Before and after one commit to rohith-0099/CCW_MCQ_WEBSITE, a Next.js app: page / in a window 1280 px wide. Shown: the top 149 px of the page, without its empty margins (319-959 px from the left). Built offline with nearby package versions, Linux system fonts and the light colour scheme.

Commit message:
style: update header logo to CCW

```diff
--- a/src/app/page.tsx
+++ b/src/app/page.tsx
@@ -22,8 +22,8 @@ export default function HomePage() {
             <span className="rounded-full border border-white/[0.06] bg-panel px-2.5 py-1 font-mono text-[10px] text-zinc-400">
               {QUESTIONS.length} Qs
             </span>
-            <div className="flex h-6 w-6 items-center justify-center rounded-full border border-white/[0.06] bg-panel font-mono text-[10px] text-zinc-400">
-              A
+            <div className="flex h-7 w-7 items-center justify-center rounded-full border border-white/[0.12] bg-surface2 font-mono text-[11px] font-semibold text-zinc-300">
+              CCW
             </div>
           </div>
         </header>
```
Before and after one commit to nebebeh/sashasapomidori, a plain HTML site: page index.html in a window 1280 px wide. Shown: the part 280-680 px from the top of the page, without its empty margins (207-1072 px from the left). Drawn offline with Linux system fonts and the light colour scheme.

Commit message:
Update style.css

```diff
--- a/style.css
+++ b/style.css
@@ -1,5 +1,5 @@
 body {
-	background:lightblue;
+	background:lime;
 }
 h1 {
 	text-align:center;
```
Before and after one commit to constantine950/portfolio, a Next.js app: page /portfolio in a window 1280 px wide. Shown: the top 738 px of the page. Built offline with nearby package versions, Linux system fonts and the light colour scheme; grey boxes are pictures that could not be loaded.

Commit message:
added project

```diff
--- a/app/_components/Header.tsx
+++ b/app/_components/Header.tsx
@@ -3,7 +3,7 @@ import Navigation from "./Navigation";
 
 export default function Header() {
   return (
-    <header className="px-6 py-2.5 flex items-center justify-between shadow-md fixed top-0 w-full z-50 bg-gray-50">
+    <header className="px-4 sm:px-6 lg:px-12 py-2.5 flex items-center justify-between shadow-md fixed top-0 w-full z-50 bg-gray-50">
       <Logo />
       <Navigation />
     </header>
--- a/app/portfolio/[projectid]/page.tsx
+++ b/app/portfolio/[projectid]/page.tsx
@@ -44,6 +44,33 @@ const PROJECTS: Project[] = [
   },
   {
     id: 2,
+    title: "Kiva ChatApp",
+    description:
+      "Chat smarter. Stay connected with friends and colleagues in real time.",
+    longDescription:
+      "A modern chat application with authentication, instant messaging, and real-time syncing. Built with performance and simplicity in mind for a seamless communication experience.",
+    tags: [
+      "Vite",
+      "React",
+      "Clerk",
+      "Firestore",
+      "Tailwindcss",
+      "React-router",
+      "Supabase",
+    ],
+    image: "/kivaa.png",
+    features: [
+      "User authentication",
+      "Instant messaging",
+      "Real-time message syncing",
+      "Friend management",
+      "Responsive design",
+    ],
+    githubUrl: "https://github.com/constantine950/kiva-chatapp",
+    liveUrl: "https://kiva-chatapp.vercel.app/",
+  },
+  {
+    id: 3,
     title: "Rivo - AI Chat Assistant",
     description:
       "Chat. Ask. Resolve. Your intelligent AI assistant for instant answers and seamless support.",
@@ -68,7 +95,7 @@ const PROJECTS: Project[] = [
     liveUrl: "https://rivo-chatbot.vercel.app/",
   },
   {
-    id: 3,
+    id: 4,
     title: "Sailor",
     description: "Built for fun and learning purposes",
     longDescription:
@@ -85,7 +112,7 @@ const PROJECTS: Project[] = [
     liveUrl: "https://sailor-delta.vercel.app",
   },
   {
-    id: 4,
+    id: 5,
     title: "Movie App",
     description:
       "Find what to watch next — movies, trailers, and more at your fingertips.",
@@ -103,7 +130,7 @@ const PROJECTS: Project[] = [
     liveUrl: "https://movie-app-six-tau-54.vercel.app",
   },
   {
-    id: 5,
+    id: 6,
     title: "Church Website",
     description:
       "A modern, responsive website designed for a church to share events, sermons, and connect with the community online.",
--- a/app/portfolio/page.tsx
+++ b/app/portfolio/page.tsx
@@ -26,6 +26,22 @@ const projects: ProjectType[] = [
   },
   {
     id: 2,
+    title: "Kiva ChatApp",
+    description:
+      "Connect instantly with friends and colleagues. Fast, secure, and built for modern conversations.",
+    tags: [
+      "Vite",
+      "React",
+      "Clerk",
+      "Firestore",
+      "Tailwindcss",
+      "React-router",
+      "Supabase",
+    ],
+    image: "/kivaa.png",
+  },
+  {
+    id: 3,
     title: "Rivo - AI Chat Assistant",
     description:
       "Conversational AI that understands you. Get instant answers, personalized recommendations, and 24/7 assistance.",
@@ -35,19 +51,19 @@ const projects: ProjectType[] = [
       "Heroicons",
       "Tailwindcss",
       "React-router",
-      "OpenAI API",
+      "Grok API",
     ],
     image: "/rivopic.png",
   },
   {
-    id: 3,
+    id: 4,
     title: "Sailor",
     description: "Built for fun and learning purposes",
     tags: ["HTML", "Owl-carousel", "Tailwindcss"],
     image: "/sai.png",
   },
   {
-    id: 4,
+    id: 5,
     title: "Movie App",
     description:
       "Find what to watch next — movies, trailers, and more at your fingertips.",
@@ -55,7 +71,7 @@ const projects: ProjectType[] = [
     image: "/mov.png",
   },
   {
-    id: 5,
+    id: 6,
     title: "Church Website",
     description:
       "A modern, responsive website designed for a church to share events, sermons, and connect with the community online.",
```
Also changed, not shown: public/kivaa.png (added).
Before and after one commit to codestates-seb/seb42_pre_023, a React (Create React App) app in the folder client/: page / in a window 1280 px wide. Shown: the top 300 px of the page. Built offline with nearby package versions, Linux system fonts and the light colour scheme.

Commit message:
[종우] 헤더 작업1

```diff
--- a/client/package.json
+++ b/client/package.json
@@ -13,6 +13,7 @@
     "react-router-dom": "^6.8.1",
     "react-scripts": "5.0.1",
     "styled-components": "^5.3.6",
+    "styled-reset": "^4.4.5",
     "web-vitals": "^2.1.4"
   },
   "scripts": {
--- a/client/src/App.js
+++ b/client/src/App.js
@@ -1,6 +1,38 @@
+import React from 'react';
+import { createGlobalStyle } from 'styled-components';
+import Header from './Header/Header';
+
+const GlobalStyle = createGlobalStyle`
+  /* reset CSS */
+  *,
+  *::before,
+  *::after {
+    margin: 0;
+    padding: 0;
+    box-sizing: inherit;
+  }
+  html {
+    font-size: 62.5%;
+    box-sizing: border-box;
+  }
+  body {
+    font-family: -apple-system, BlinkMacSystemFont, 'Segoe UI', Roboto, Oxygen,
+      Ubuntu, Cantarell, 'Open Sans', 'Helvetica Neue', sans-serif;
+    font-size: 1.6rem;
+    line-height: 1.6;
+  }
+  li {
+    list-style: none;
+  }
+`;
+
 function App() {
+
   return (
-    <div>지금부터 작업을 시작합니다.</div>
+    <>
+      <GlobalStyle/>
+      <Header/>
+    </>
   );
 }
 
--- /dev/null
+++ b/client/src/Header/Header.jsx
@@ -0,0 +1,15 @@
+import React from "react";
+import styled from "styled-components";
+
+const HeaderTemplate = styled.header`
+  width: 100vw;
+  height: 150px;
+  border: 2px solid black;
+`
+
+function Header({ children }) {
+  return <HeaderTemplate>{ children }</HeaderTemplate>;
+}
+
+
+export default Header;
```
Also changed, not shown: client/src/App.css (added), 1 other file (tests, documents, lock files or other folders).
________________________
▶ **What you have to do**
After counting the lines of the records above that hold the word "portfolio", give the total and nothing else.

▶ **Your response**
5